Web page revision data:
§

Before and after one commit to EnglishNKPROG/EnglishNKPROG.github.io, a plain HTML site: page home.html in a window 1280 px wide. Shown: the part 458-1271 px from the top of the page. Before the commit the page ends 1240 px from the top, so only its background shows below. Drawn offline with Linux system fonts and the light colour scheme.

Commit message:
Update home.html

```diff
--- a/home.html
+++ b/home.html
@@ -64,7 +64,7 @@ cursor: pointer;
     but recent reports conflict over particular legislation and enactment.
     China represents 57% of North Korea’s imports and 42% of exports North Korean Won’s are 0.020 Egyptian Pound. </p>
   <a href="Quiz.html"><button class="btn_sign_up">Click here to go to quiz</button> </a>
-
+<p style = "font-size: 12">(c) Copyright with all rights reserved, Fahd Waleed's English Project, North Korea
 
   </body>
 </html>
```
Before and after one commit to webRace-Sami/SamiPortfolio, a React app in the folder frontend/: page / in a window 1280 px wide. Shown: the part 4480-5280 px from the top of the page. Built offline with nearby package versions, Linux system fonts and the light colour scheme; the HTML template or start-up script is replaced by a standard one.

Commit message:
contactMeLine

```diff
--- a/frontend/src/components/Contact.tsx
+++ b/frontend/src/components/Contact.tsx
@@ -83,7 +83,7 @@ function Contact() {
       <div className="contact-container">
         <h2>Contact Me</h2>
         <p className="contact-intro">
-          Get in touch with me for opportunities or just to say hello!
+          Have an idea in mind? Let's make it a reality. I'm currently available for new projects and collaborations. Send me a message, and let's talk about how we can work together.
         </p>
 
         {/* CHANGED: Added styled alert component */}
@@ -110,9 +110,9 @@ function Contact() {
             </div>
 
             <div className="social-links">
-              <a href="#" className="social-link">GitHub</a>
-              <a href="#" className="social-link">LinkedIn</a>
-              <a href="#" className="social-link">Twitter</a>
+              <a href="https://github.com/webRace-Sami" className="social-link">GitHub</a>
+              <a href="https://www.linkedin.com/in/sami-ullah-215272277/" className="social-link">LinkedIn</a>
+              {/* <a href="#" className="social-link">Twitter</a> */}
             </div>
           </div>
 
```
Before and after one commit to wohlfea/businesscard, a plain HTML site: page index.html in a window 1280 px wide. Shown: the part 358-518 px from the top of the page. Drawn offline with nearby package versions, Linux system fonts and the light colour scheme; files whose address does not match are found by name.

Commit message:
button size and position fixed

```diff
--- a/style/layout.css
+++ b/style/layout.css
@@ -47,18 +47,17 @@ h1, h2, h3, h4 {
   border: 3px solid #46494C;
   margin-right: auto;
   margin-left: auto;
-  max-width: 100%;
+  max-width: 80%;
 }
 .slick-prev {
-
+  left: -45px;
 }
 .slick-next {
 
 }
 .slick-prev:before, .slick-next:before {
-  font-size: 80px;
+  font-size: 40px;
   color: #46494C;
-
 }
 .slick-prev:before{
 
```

§

- **Exercise objective**
Identify the lines of the entries containing the string "prev". Copy each such line.

- **Response**
 .slick-prev {
 .slick-prev:before, .slick-next:before {
 .slick-prev:before{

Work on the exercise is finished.